One other weird thing that happened was an edition of the show ending with a parody of the BBC1 1991-1997 globe which was voiced by John Peel. Space Ghost Coast To Coast is definitely one of the strangest programmes that I have ever seen, and I really did think that it was terrific. It was just so unlike anything else, and as far as surreal shows go, I think that only Cult Toons, which was another Cartoon Network show which I reviewed on here a while back, can beat it for an almost trippy oddness. They don’t make them like that any more. vlcsnap-00162
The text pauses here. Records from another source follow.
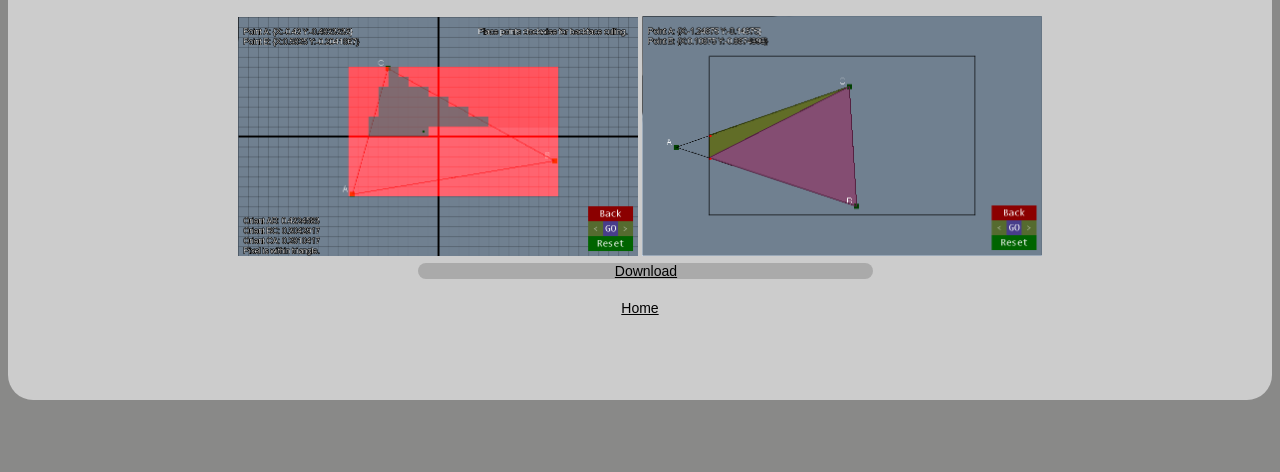
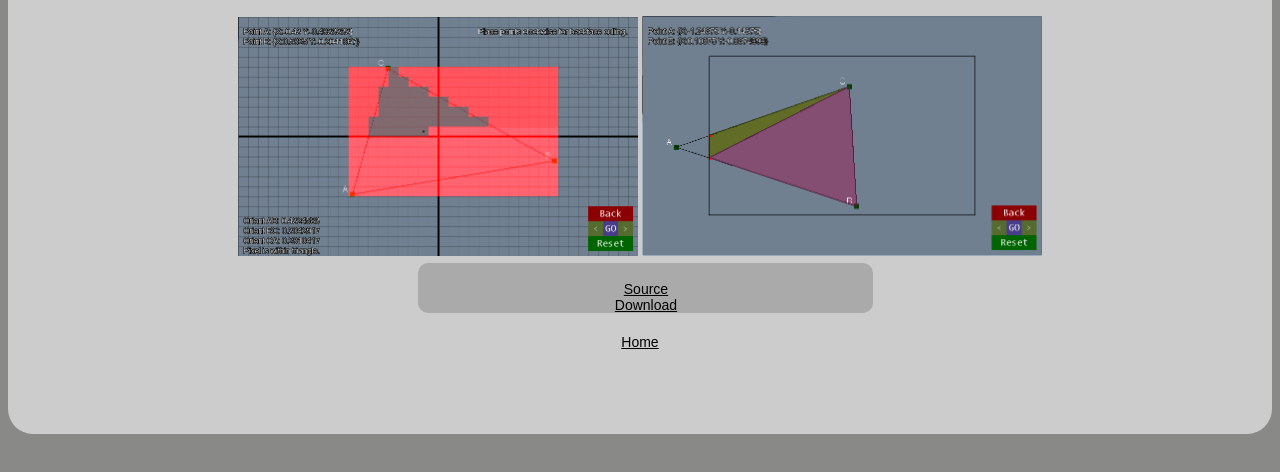
Before and after one commit to shearer12345/humanGraphicsPipeline, a plain HTML site: page RasterizerDownload.html in a window 1280 px wide. Shown: the part 142-614 px from the top of the page. Drawn offline with Linux system fonts and the light colour scheme.

Commit message:
Added link to source

```diff
--- a/RasterizerDownload.html
+++ b/RasterizerDownload.html
@@ -16,7 +16,11 @@
 			<br>
 			<div class="indexLinkCont">
 				<div class="indexLinkBG">
+				<br>
+				<t1><a href="https://github.com/jblakeLincoln/HumanGraphicsPipelineXna/">Source</a></t1>
+				<br>
 				<t1><a href="Resources/GraphicsPipelineVisualiser.exe" download="GraphicsPipelineVisualiser.exe">Download</a></t1>
+				<br>
 				</div>
 			</div>
 			<br>
```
It seems that Space Ghost Coast To Coast hasn’t been shown on Cartoon Network for a while now, although it was shown on a few other channels, and some editions have been released on DVD, but not in this country, but watching old editions on YouTube again recently over 15 years after I first saw them was a great experience, It probably got next to no viewers in this country and I still can’t believe it really happened. And if you liked this piece, why not fax Space Ghost and tell him all about it? vlcsnap-00183

The YouTube Files – Cult Toons.
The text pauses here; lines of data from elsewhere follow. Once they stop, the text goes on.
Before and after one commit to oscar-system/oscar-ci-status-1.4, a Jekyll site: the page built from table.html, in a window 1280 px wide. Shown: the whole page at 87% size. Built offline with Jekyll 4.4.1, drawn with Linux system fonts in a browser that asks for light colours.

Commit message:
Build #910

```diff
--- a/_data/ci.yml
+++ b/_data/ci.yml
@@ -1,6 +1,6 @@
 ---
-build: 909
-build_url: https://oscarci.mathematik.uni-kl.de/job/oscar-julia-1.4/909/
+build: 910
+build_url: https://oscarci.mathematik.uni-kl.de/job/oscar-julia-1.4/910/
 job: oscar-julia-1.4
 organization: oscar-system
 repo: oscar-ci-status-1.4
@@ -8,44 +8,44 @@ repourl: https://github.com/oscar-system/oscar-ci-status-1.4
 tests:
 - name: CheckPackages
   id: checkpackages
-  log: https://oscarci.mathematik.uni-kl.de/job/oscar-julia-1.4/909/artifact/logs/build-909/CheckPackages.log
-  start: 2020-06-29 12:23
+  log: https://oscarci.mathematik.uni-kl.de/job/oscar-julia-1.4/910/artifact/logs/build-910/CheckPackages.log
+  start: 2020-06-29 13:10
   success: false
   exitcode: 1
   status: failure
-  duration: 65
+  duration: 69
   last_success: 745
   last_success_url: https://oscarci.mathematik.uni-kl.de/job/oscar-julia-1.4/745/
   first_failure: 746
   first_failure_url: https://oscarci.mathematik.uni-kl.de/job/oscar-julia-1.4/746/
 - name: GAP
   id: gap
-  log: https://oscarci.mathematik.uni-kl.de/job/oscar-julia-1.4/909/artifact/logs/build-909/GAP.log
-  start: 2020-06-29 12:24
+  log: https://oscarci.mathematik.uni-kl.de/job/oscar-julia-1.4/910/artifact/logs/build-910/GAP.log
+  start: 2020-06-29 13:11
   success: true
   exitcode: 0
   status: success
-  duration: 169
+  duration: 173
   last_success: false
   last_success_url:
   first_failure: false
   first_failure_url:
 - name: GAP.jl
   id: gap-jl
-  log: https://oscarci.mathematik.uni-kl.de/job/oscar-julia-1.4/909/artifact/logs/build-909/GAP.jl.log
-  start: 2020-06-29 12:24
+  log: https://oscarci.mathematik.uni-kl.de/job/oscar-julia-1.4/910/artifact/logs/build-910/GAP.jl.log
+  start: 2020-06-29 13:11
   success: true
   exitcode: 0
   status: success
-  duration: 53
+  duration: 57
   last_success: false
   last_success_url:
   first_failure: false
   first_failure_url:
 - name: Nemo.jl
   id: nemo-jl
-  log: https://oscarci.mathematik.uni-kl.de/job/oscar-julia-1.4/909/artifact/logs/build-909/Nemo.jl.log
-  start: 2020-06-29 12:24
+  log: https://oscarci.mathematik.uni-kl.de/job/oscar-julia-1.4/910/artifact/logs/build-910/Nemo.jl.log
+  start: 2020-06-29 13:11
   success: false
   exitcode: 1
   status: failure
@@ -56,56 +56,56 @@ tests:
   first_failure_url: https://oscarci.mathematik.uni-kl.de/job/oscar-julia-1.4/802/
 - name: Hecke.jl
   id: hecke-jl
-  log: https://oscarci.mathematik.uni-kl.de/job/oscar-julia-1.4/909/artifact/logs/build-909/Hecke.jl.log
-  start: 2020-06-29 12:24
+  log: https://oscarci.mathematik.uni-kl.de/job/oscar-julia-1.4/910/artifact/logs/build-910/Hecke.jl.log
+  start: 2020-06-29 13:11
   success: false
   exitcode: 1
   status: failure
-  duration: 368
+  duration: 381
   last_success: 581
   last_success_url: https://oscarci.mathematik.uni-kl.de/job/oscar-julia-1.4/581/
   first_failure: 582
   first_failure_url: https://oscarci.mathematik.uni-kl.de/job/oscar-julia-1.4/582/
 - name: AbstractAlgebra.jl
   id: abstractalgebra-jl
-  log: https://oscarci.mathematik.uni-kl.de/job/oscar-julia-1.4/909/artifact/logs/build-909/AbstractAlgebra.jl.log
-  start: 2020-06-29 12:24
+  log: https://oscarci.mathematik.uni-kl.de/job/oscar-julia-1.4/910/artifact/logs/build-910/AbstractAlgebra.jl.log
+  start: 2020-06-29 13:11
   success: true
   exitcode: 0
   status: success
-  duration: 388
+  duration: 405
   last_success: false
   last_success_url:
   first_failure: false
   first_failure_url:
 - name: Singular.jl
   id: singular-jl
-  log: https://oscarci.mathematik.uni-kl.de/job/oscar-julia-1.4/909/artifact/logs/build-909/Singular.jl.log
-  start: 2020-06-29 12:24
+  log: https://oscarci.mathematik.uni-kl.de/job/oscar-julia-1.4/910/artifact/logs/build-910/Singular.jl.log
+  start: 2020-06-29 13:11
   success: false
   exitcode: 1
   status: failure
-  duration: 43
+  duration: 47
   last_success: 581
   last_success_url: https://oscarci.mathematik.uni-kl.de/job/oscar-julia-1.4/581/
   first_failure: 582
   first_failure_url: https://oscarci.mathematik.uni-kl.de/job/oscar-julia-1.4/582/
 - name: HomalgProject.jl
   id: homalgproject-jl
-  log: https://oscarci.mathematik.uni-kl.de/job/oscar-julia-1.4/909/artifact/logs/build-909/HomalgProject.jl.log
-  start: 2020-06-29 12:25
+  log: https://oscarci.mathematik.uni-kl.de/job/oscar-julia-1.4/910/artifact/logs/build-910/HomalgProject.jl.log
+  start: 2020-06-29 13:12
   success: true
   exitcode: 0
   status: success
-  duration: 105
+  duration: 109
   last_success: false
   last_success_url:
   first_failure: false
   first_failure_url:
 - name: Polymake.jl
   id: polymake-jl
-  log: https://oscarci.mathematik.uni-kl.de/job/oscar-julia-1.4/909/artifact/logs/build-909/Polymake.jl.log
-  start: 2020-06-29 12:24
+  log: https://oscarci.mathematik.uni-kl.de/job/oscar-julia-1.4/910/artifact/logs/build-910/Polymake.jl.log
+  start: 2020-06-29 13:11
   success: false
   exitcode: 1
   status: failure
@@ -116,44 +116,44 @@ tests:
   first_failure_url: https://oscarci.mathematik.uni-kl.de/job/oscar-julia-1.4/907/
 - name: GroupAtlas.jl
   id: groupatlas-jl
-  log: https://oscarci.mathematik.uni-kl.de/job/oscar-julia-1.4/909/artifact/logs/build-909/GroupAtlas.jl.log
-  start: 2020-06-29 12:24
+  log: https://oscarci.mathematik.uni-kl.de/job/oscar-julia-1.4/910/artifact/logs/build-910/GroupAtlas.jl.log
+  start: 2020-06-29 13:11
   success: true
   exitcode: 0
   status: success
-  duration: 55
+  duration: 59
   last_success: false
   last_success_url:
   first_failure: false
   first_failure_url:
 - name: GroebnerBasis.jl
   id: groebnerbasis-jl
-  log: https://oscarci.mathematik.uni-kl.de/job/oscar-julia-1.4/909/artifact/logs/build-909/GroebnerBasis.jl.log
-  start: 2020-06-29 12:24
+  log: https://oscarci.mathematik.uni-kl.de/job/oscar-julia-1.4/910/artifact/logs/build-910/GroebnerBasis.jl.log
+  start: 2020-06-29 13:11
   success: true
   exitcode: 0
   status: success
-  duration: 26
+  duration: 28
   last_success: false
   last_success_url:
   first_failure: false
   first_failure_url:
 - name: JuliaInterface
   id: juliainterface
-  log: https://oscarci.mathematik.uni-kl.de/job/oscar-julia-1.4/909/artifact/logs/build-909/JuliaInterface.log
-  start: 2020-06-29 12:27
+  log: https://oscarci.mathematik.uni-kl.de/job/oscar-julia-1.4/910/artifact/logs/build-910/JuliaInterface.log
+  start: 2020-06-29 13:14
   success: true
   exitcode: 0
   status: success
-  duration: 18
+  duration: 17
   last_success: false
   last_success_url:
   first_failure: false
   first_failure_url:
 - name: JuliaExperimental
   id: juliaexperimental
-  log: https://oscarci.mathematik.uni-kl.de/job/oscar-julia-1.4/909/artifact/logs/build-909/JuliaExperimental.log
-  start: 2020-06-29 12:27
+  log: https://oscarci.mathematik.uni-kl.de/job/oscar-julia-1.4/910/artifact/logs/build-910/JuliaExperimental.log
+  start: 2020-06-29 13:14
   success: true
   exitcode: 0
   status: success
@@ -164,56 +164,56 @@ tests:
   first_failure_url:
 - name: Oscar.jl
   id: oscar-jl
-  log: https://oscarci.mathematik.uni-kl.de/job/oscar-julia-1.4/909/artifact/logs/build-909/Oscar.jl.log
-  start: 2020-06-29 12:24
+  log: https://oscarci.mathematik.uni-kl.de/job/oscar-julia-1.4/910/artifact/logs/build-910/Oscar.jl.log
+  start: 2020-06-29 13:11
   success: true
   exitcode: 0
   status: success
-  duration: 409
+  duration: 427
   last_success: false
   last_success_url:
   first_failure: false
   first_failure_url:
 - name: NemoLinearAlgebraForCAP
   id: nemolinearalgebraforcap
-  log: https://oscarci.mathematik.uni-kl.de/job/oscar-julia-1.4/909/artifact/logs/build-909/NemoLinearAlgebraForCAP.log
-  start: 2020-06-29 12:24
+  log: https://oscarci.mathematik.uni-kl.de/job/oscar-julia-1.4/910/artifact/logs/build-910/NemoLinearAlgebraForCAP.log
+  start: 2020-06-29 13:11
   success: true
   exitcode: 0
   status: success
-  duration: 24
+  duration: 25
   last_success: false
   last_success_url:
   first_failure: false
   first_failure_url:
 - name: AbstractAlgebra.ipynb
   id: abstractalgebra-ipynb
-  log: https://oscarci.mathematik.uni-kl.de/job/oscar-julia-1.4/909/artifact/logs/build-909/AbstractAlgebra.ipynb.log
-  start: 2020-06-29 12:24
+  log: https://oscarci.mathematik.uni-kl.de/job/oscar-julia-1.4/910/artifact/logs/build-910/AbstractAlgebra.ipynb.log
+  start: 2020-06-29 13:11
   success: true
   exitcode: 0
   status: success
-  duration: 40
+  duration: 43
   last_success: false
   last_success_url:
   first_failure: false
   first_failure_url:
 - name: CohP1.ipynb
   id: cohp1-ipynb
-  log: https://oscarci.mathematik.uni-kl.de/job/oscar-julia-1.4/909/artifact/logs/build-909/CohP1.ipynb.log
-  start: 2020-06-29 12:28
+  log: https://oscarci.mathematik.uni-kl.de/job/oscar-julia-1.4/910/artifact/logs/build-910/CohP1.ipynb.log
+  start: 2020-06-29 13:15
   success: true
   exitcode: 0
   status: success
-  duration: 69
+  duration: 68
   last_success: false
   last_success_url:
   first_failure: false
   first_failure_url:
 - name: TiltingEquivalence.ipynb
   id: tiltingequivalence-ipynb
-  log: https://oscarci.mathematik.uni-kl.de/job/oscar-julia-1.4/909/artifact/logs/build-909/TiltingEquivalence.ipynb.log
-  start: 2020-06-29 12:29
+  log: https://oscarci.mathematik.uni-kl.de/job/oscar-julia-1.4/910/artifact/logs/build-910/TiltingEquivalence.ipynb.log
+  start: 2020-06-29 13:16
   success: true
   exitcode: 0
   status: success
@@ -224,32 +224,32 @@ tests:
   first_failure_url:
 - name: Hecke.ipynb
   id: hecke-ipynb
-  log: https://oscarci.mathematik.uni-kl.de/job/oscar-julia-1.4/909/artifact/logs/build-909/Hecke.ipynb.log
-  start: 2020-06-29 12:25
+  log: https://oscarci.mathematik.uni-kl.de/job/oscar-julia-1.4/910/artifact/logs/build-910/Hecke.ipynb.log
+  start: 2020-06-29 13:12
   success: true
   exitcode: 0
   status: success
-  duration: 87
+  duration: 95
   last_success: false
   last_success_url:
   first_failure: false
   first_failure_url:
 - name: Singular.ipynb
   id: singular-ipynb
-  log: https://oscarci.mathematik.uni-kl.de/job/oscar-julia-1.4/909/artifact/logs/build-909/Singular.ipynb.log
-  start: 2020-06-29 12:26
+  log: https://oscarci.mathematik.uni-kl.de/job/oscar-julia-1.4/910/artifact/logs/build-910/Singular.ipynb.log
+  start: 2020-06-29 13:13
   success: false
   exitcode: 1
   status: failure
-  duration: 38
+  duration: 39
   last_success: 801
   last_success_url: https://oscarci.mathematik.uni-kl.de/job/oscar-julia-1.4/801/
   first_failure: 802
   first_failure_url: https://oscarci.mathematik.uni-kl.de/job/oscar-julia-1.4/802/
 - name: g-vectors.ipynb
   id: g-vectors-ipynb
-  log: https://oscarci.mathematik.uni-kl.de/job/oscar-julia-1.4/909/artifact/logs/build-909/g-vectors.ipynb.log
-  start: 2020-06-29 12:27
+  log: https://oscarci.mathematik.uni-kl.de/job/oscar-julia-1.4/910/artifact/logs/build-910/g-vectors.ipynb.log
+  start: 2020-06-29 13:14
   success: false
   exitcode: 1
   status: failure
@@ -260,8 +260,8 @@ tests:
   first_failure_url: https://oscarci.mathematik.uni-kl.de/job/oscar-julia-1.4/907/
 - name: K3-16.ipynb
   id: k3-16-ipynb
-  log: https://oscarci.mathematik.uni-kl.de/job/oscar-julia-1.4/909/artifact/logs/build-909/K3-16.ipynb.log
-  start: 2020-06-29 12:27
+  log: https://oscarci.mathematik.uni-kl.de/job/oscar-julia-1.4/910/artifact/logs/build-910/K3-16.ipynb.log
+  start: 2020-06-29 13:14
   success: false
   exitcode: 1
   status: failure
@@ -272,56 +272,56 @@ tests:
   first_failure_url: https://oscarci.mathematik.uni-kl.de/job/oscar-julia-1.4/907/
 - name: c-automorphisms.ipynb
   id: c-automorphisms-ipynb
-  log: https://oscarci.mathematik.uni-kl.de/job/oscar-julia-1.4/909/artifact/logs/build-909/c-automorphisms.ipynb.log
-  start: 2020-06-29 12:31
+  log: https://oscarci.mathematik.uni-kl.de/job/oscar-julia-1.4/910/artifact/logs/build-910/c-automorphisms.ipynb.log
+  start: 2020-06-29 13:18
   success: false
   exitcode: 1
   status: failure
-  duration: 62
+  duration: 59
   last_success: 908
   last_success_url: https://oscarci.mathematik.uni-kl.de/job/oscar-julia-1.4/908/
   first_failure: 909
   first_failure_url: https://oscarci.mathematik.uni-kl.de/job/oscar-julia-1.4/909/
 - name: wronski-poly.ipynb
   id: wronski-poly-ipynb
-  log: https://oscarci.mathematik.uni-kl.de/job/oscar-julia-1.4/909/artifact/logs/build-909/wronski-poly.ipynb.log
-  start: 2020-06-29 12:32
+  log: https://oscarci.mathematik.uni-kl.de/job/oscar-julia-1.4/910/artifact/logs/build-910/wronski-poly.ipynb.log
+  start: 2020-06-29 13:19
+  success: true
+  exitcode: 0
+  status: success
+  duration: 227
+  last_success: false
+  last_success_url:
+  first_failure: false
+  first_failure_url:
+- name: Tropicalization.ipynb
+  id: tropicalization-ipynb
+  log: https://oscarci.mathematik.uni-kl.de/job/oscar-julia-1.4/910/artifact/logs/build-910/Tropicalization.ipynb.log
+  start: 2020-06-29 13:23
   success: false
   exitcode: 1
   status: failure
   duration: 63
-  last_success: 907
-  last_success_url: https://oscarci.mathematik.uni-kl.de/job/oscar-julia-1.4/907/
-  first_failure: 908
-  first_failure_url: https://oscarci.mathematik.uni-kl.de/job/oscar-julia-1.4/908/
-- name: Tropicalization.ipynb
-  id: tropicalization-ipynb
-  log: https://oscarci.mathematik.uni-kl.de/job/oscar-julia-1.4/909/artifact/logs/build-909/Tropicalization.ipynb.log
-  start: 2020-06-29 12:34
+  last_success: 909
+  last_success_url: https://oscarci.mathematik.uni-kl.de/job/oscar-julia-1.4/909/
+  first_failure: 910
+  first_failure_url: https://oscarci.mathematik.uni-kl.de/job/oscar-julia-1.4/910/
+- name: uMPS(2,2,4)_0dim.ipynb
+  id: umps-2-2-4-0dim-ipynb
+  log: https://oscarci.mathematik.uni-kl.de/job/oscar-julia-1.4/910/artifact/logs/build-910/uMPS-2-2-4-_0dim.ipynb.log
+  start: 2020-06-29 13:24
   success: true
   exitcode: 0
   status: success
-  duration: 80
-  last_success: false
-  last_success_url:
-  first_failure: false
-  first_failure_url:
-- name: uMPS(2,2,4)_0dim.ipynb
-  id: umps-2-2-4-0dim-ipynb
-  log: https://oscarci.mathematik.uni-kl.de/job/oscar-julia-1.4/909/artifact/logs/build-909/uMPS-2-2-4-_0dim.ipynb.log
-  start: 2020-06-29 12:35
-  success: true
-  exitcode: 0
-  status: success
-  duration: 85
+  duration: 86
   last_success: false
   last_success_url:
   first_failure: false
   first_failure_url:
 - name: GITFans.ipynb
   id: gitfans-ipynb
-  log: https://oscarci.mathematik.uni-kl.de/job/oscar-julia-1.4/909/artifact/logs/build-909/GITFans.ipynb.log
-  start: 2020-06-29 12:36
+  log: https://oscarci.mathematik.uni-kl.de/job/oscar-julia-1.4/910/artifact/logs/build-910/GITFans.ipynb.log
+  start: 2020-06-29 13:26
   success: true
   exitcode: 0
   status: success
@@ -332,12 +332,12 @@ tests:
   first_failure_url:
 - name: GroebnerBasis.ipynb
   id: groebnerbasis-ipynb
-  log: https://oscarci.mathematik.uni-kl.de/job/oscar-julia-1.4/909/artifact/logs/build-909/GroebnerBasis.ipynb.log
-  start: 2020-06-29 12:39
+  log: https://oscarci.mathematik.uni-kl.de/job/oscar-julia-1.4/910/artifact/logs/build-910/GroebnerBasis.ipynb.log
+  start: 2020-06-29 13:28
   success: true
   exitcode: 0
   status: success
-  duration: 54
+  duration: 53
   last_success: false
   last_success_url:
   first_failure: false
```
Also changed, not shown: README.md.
Cult Toons (Cartoon Network, 1999)

A while ago I was thinking about a show that I liked that I wanted to write about on here, but I never recorded any episodes myself and because the show was so obscure I assumed there was no trace of it anywhere online. So I decided to go on YouTube expecting nothing to turn up when to my delight a member called “Si’s Video Vault” had uploaded five episodes of this odd show, bringing back memories and making it possible for me to write a piece about it, so huge credit goes to them. vlcsnap-00270

Cult Toons is a show that is difficult to describe in a few words. In fact, it’s difficult to describe in a lot of words. When I had On Digital, I used to enjoy watching Cartoon Network. In 1999, they had a late-night strand called AKA where they showed some classic cartoons plus original show Cult Toonsvlcsnap-00261

The show would feature old episodes of Hanna-Barbera cartoons such as The Hair Bear Bunch, The Perils Of Penelope Pitstop and Hong Kong Phooey. But what made it different was that these cartoons would be spliced with various random clips, meaning that the cartoons would be remixed to create something rather strange. vlcsnap-00268

The choice of clips were very odd, coming from various old cartoons, blaxploitation films and pop videos. So for example, if something happened in the cartoon, it would suddenly go to a clip of Daffy Duck saying “yes?”, Mr T saying “this is serious”, or other weird out-of-context clips. vlcsnap-00269

They also frequently used “they’ve put him in a trance!”, “you’re not serious, are you?”, “oh boy, some adventure at last!” and “you’ll pardon an unscientific wow… wow”. I had no idea where they found these clips from or what has happening half the time, I’ve never seen anything else like it on TV, it was terrific. vlcsnap-00266

I also remember pop stars of the time turning up to plug their singles including, this being 1999, the famous for five minutes indie group Gay Dad, leading to a segment where the title sequence of old cartoon Wait Till Your Father Gets Home was edited to go Wait Till Your Gay Dad Gets Home, I suppose you had to be there. vlcsnap-00272

I’ve always enjoyed shows that are rather odd, and this became my favourite programme on Cartoon Network, even ahead of the equally terrifically weird Space Ghost Coast To Coast and Cow & Chicken which I’ll be reviewing soon. I’d go so far as to say that it was one of my all-time favourite programmes of the On Digital era, right up there with some of the UK Play shows, and I still love it after all these years. vlcsnap-00263

So is Cult Toons another obscure lost classic of a TV show?

“I think you might be right”. vlcsnap-00264